Bookmark and Share Banner
IRS NewswireNovember 22, 2023

News Essentials

What’s Hot

News Releases

IRS – The Basics

IRS Guidance

Media Contacts

Facts & Figures

Around The Nation

e-News Subscriptions

The Newsroom Topics

Multimedia Center

Noticias en Español

Radio PSAs

Tax Scams

The Tax Gap

Fact Sheets

IRS Tax Tips

Armed Forces

Latest News Home

IRS Resources

Contact My Local Office

Filing Options

Forms & Instructions

Frequently Asked Questions


Taxpayer Advocate

Where to File

IRS Social Media

Issue Number:    IR-2023-222

Inside This Issue

Saver’s Credit can help low- and moderate-income taxpayers to save more in 2024

WASHINGTON —The Internal Revenue Service reminds low- and moderate-income taxpayers that they can save for retirement now and possibly earn a special tax credit in 2024 and years ahead.

The Retirement Savings Contributions Credit, also known as the Saver’s Credit, helps offset part of the first $2,000 workers voluntarily contribute to Individual Retirement Arrangements (IRAs), 401(k) plans and similar workplace retirement programs. The credit also helps any eligible person with a disability who is the designated beneficiary of an Achieving a Better Life Experience (ABLE) account and makes a contribution to that account. For more information about ABLE accounts, see Publication 907, Tax Highlights for Persons With Disabilities.

The maximum Saver’s Credit is $1,000 ($2,000 for married couples). The credit can increase a taxpayer’s refund or reduce the tax owed but is affected by other deductions and credits. Distributions from a retirement plan or ABLE account reduce the contribution amount used to figure the credit.

Contribution deadlines
Individuals with IRAs have until April 15, 2024 – the due date for filing their 2023 return – to set up a new IRA or add money to an existing IRA for 2023. Both Roth and traditional IRAs qualify.

Individuals with workplace retirement plans still have time to make qualifying retirement contributions and get the Saver’s Credit on their 2023 tax return. Elective deferrals (contributions) to workplace retirement plans must be made by December 31 to a:

  • 401(k) plan.
  • 403(b) plan for employees of public schools and certain tax-exempt organizations.
  • Governmental 457 plan for state or local government employees.
  • Thrift Savings Plan (TSP) for federal employees.

See the instructions to Form 8880, Credit for Qualified Retirement Savings Contributions, for a list of qualifying workplace retirement plans and additional details.

To be eligible, taxpayers must be 18 years of age and older, not claimed as a dependent and not a full-time student. The Saver’s Credit has income limits based on a taxpayer’s adjusted gross income and their marital or filing status.

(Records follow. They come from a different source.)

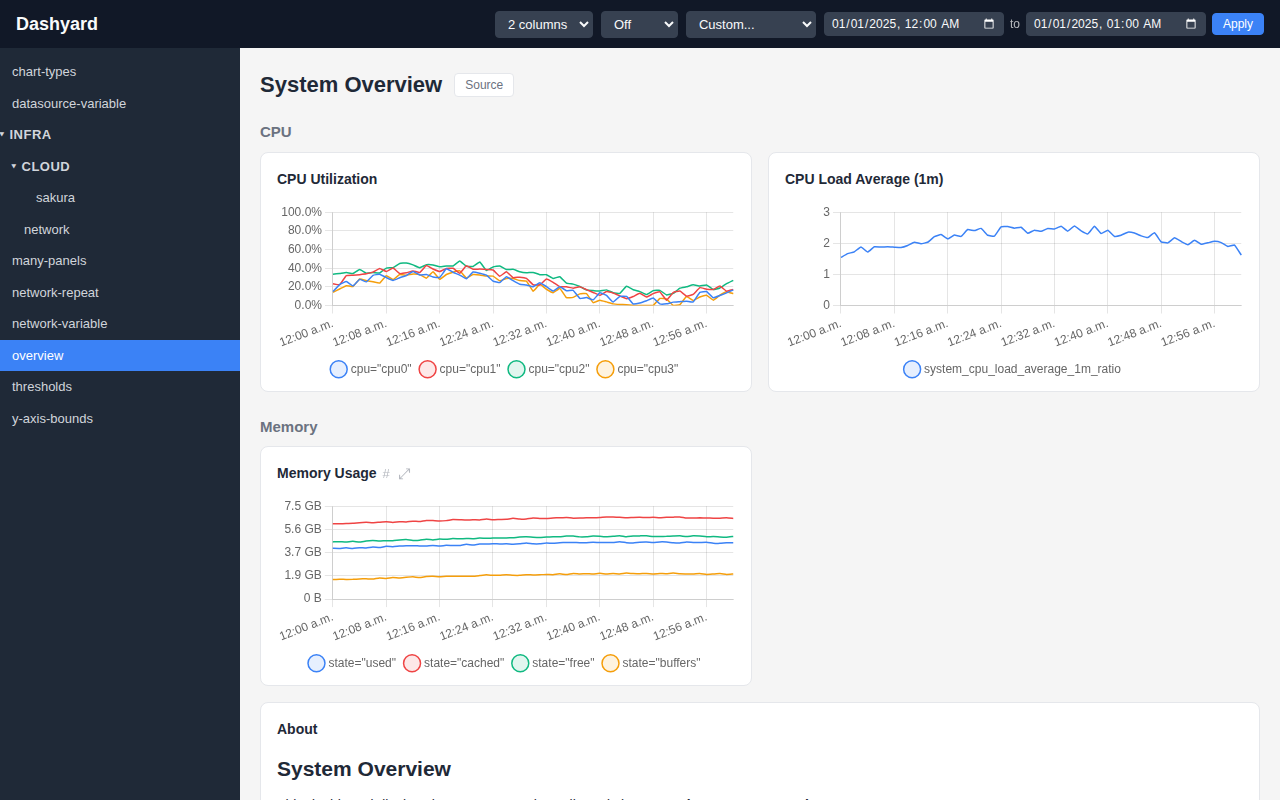
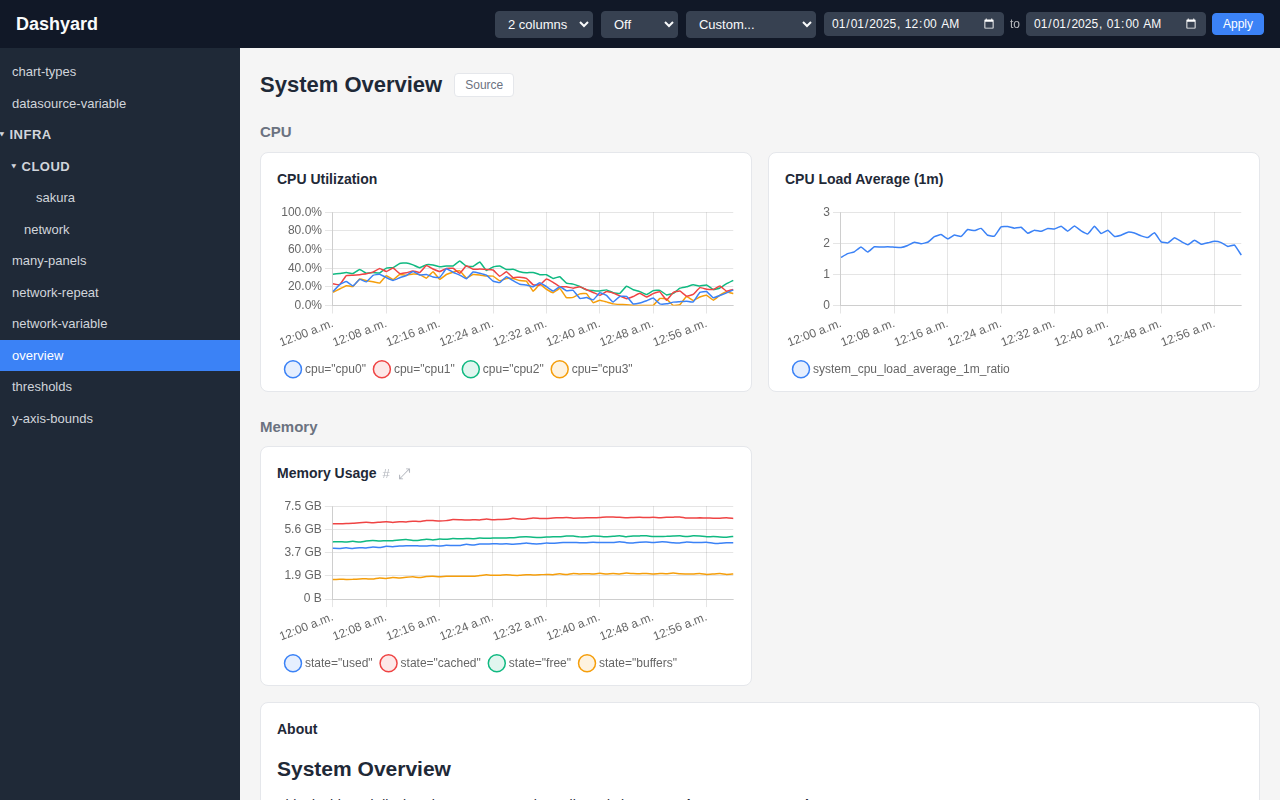
Add per-panel legend configuration options
Add legend_display, legend_position, legend_align, legend_max_height,
and legend_max_width options to graph panels for fine-grained control
over chart legend rendering.

Changed region(s): [[0.2188, 0.8125, 0.5312, 0.8438], [0.2188, 0.4375, 0.5312, 0.4688], [0.5938, 0.4375, 0.875, 0.4688]]

diff --git a/frontend/src/components/GraphPanel.tsx b/frontend/src/components/GraphPanel.tsx
@@ -43,6 +43,11 @@ interface GraphPanelProps {
   yMin?: number;
   yMax?: number;
   legend?: string;
+  legendDisplay?: boolean;
+  legendPosition?: 'top' | 'bottom' | 'left' | 'right';
+  legendAlign?: 'start' | 'center' | 'end';
+  legendMaxHeight?: number;
+  legendMaxWidth?: number;
   thresholds?: Threshold[];
   chartType?: 'line' | 'bar' | 'area' | 'scatter';
   stacked?: boolean;
@@ -88,7 +93,7 @@ const COLORS = [
 ];
 
 
-export function GraphPanel({ title, data, unit, yMin, yMax, legend, thresholds, chartType, stacked, yScale, loading, error, id }: GraphPanelProps) {
+export function GraphPanel({ title, data, unit, yMin, yMax, legend, legendDisplay, legendPosition, legendAlign, legendMaxHeight, legendMaxWidth, thresholds, chartType, stacked, yScale, loading, error, id }: GraphPanelProps) {
   const [expanded, setExpanded] = useState(false);
   const [chartHeight, setChartHeight] = useState<number | null>(null);
   const panelChartRef = useRef<HTMLDivElement>(null);
@@ -204,8 +209,13 @@ export function GraphPanel({ title, data, unit, yMin, yMax, legend, thresholds, 
     },
     plugins: {
       legend: {
-        position: 'bottom' as const,
-        ...(isExpanded ? {} : { maxHeight: dynamicLegendMaxHeight }),
+        display: legendDisplay !== false,
+        position: (legendPosition || 'bottom') as 'top' | 'bottom' | 'left' | 'right',
+        align: (legendAlign || 'start') as 'start' | 'center' | 'end',
+        ...(legendMaxHeight !== undefined
+          ? { maxHeight: legendMaxHeight }
+          : isExpanded ? {} : { maxHeight: dynamicLegendMaxHeight }),
+        ...(legendMaxWidth !== undefined ? { maxWidth: legendMaxWidth } : {}),
         labels: {
           boxWidth: 12,
           usePointStyle: true,

diff --git a/frontend/src/components/RowView.tsx b/frontend/src/components/RowView.tsx
@@ -75,6 +75,11 @@ function PanelRenderer({ panel, panelId, timeRange, variableValues }: PanelRende
       yMin={panel.y_min}
       yMax={panel.y_max}
       legend={panel.legend}
+      legendDisplay={panel.legend_display}
+      legendPosition={panel.legend_position}
+      legendAlign={panel.legend_align}
+      legendMaxHeight={panel.legend_max_height}
+      legendMaxWidth={panel.legend_max_width}
       thresholds={panel.thresholds}
       chartType={panel.chart_type}
       stacked={panel.stacked}

diff --git a/frontend/src/types/index.ts b/frontend/src/types/index.ts
@@ -14,6 +14,11 @@ export interface Panel {
   y_min?: number;
   y_max?: number;
   legend?: string;
+  legend_display?: boolean;
+  legend_position?: 'top' | 'bottom' | 'left' | 'right';
+  legend_align?: 'start' | 'center' | 'end';
+  legend_max_height?: number;
+  legend_max_width?: number;
   thresholds?: Threshold[];
   stacked?: boolean;
   y_scale?: 'linear' | 'log';

diff --git a/internal/model/dashboard_test.go b/internal/model/dashboard_test.go
@@ -770,6 +770,137 @@ func TestValidateRepeatDefinedVariable(t *testing.T) {
 	}
 }
 
+func TestValidateGraphPanelInvalidLegendAlign(t *testing.T) {
+	d := Dashboard{
+		Title: "Test",
+		Rows:  []Row{{Title: "Row1", Panels: []Panel{{Title: "P1", Type: "graph", Query: "up", LegendAlign: "invalid"}}}},
+	}
+	if err := d.Validate(); err == nil {
+		t.Error("expected error for invalid legend_align")
+	}
+}
+
+func TestValidateGraphPanelValidLegendAligns(t *testing.T) {
+	for _, a := range []string{"start", "center", "end"} {
+		d := Dashboard{
+			Title: "Test",
+			Rows:  []Row{{Title: "Row1", Panels: []Panel{{Title: "P1", Type: "graph", Query: "up", LegendAlign: a}}}},
+		}
+		if err := d.Validate(); err != nil {
+			t.Errorf("expected no error for legend_align %q, got %v", a, err)
+		}
+	}
+}
+
+func TestValidateGraphPanelInvalidLegendPosition(t *testing.T) {
+	d := Dashboard{
+		Title: "Test",
+		Rows:  []Row{{Title: "Row1", Panels: []Panel{{Title: "P1", Type: "graph", Query: "up", LegendPosition: "invalid"}}}},
+	}
+	if err := d.Validate(); err == nil {
+		t.Error("expected error for invalid legend_position")
+	}
+}
+
+func TestValidateGraphPanelValidLegendPositions(t *testing.T) {
+	for _, p := range []string{"top", "bottom", "left", "right"} {
+		d := Dashboard{
+			Title: "Test",
+			Rows:  []Row{{Title: "Row1", Panels: []Panel{{Title: "P1", Type: "graph", Query: "up", LegendPosition: p}}}},
+		}
+		if err := d.Validate(); err != nil {
+			t.Errorf("expected no error for legend_position %q, got %v", p, err)
+		}
+	}
+}
+
+func TestPanelLegendOptionsYAMLUnmarshal(t *testing.T) {
+	input := `
+title: "Test"
+type: "graph"
+query: "up"
+legend_display: false
+legend_position: "right"
+legend_align: "center"
+legend_max_height: 100
+legend_max_width: 150
+`
+	var p Panel
+	if err := yaml.Unmarshal([]byte(input), &p); err != nil {
+		t.Fatalf("unexpected error: %v", err)
+	}
+	if p.LegendDisplay == nil || *p.LegendDisplay != false {
+		t.Errorf("expected legend_display false")
+	}
+	if p.LegendPosition != "right" {
+		t.Errorf("expected legend_position 'right', got %q", p.LegendPosition)
+	}
+	if p.LegendAlign != "center" {
+		t.Errorf("expected legend_align 'center', got %q", p.LegendAlign)
+	}
+	if p.LegendMaxHeight == nil || *p.LegendMaxHeight != 100 {
+		t.Errorf("expected legend_max_height 100")
+	}
+	if p.LegendMaxWidth == nil || *p.LegendMaxWidth != 150 {
+		t.Errorf("expected legend_max_width 150")
+	}
+}
+
+func TestPanelLegendOptionsJSON(t *testing.T) {
+	display := false
+	maxH := 100
+	maxW := 150
+	p := Panel{
+		Title:           "Test",
+		Type:            "graph",
+		Query:           "up",
+		LegendDisplay:   &display,
+		LegendPosition:  "right",
+		LegendAlign:     "center",
+		LegendMaxHeight: &maxH,
+		LegendMaxWidth:  &maxW,
+	}
+	data, err := json.Marshal(p)
+	if err != nil {
+		t.Fatalf("unexpected error: %v", err)
+	}
+	var decoded map[string]interface{}
+	if err := json.Unmarshal(data, &decoded); err != nil {
+		t.Fatalf("unexpected error: %v", err)
+	}
+	if decoded["legend_display"] != false {
+		t.Errorf("expected legend_display false, got %v", decoded["legend_display"])
+	}
+	if decoded["legend_position"] != "right" {
+		t.Errorf("expected legend_position 'right', got %v", decoded["legend_position"])
+	}
+	if decoded["legend_align"] != "center" {
+		t.Errorf("expected legend_align 'center', got %v", decoded["legend_align"])
+	}
+	if decoded["legend_max_height"] != float64(100) {
+		t.Errorf("expected legend_max_height 100, got %v", decoded["legend_max_height"])
+	}
+	if decoded["legend_max_width"] != float64(150) {
+		t.Errorf("expected legend_max_width 150, got %v", decoded["legend_max_width"])
+	}
+
+	// Verify legend options are omitted from JSON when nil/empty
+	p2 := Panel{Title: "Test", Type: "graph", Query: "up"}
+	data2, err := json.Marshal(p2)
+	if err != nil {
+		t.Fatalf("unexpected error: %v", err)
+	}
+	var decoded2 map[string]interface{}
+	if err := json.Unmarshal(data2, &decoded2); err != nil {
+		t.Fatalf("unexpected error: %v", err)
+	}
+	for _, key := range []string{"legend_display", "legend_position", "legend_align", "legend_max_height", "legend_max_width"} {
+		if _, ok := decoded2[key]; ok {
+			t.Errorf("expected %s to be omitted from JSON when not set", key)
+		}
+	}
+}
+
 func TestDashboardTreeNodeJSON(t *testing.T) {
 	node := DashboardTreeNode{
 		Name: "infra",

diff --git a/internal/model/dashboard.go b/internal/model/dashboard.go
@@ -19,8 +19,13 @@ type Panel struct {
 	Unit       string      `yaml:"unit,omitempty" json:"unit,omitempty"` // "bytes", "percent", "count", "seconds"
 	YMin       *float64    `yaml:"y_min,omitempty" json:"y_min,omitempty"`
 	YMax       *float64    `yaml:"y_max,omitempty" json:"y_max,omitempty"`
-	Legend     string      `yaml:"legend,omitempty" json:"legend,omitempty"`
-	Thresholds []Threshold `yaml:"thresholds,omitempty" json:"thresholds,omitempty"`
+	Legend          string      `yaml:"legend,omitempty" json:"legend,omitempty"`
+	LegendDisplay  *bool       `yaml:"legend_display,omitempty" json:"legend_display,omitempty"`
+	LegendPosition string      `yaml:"legend_position,omitempty" json:"legend_position,omitempty"` // "top", "bottom", "left", "right"
+	LegendAlign    string      `yaml:"legend_align,omitempty" json:"legend_align,omitempty"`       // "start", "center", "end"
+	LegendMaxHeight *int       `yaml:"legend_max_height,omitempty" json:"legend_max_height,omitempty"`
+	LegendMaxWidth  *int       `yaml:"legend_max_width,omitempty" json:"legend_max_width,omitempty"`
+	Thresholds     []Threshold `yaml:"thresholds,omitempty" json:"thresholds,omitempty"`
 	Stacked    bool        `yaml:"stacked,omitempty" json:"stacked,omitempty"`
 	YScale     string      `yaml:"y_scale,omitempty" json:"y_scale,omitempty"` // "linear" or "log"
 	Content    string      `yaml:"content,omitempty" json:"content,omitempty"`
@@ -64,6 +69,14 @@ var validYScales = map[string]bool{
 
 var validUnits = map[string]bool{
 	"bytes": true, "percent": true, "count": true, "seconds": true,
+}
+
+var validLegendAligns = map[string]bool{
+	"start": true, "center": true, "end": true,
+}
+
+var validLegendPositions = map[string]bool{
+	"top": true, "bottom": true, "left": true, "right": true,
 }
 
 // Validate checks the dashboard for semantic correctness.
@@ -124,6 +137,12 @@ func (d *Dashboard) Validate() error {
 				}
 				if panel.Unit != "" && !validUnits[panel.Unit] {
 					return fmt.Errorf("graph panel[%d] %q in row %q has invalid unit %q in dashboard %q", j, panel.Title, row.Title, panel.Unit, d.Title)
+				}
+				if panel.LegendAlign != "" && !validLegendAligns[panel.LegendAlign] {
+					return fmt.Errorf("graph panel[%d] %q in row %q has invalid legend_align %q in dashboard %q (valid: start, center, end)", j, panel.Title, row.Title, panel.LegendAlign, d.Title)
+				}
+				if panel.LegendPosition != "" && !validLegendPositions[panel.LegendPosition] {
+					return fmt.Errorf("graph panel[%d] %q in row %q has invalid legend_position %q in dashboard %q (valid: top, bottom, left, right)", j, panel.Title, row.Title, panel.LegendPosition, d.Title)
 				}
 			case "markdown":
 				if panel.Content == "" {

diff --git a/internal/prompt/format_reference.md b/internal/prompt/format_reference.md
@@ -17,6 +17,11 @@ rows:
         unit: bytes                 # bytes, percent, count, seconds
         chart_type: line            # line, bar, area, scatter
         legend: "{label_name}"      # legend template
+        legend_display: true        # show/hide legend (default: true)
+        legend_position: bottom     # top, bottom, left, right (default: bottom)
+        legend_align: start         # start, center, end (default: start)
+        legend_max_height: 100      # max legend height in pixels
+        legend_max_width: 150       # max legend width in pixels
         y_min: 0                    # optional y-axis bounds
         y_max: 100
         stacked: false              # stack series
@@ -144,3 +149,19 @@ Use `trunc` for UUIDv4 labels (prefix is distinctive) and `suffix` for UUIDv7 la
 ## Stacked Charts
 
 Use `stacked: true` when series represent parts of a whole that sum to a meaningful total (e.g. memory by state: used + cached + free + buffers = total). Do not stack independent series that overlap (e.g. CPU utilization per core).
+
+## Legend Options
+
+Control how the chart legend is displayed:
+
+| Option | Values | Default | Description |
+|--------|--------|---------|-------------|
+| `legend_display` | `true`, `false` | `true` | Show or hide the legend entirely |
+| `legend_position` | `top`, `bottom`, `left`, `right` | `bottom` | Position of the legend relative to the chart |
+| `legend_align` | `start`, `center`, `end` | `start` | Alignment of legend items within the legend box |
+| `legend_max_height` | integer (pixels) | auto | Maximum height of the legend area |
+| `legend_max_width` | integer (pixels) | auto | Maximum width of the legend area |
+
+- Use `legend_display: false` to hide the legend when series labels are not meaningful or when maximizing chart area.
+- Use `legend_position: right` with `legend_max_width` for panels with many series to avoid vertical compression.
+- The default `legend_align: start` (left-aligned) is recommended for most cases. Use `center` or `end` sparingly.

2023 income limits are:

  • Married couples filing jointly with adjusted gross incomes up to $73,000.
  • Heads of household with adjusted gross incomes up to $54,750.
  • Married individuals filing separately and singles with adjusted gross incomes up to $36,500.

Taxpayers can use the Interactive Tax Assistant tool for the Saver’s Credit to determine their eligibility.

Visit the Saver’s Credit page on to learn about rules, contribution rates and credit limits.


Back to Top

FaceBook Logo  YouTube Logo  Instagram Logo  Twitter Logo  LinkedIn Logo

Thank you for subscribing to the IRS Newswire, an IRS e-mail service.

If you know someone who might want to subscribe to this mailing list, please forward this message to them so they can subscribe.

This message was distributed automatically from the mailing list IRS Newswire. Please Do Not Reply To This Message.

This email was sent to by: Internal Revenue Service (IRS) · Internal Revenue Service · 1111 Constitution Ave. N.W. · Washington DC 20535GovDelivery logo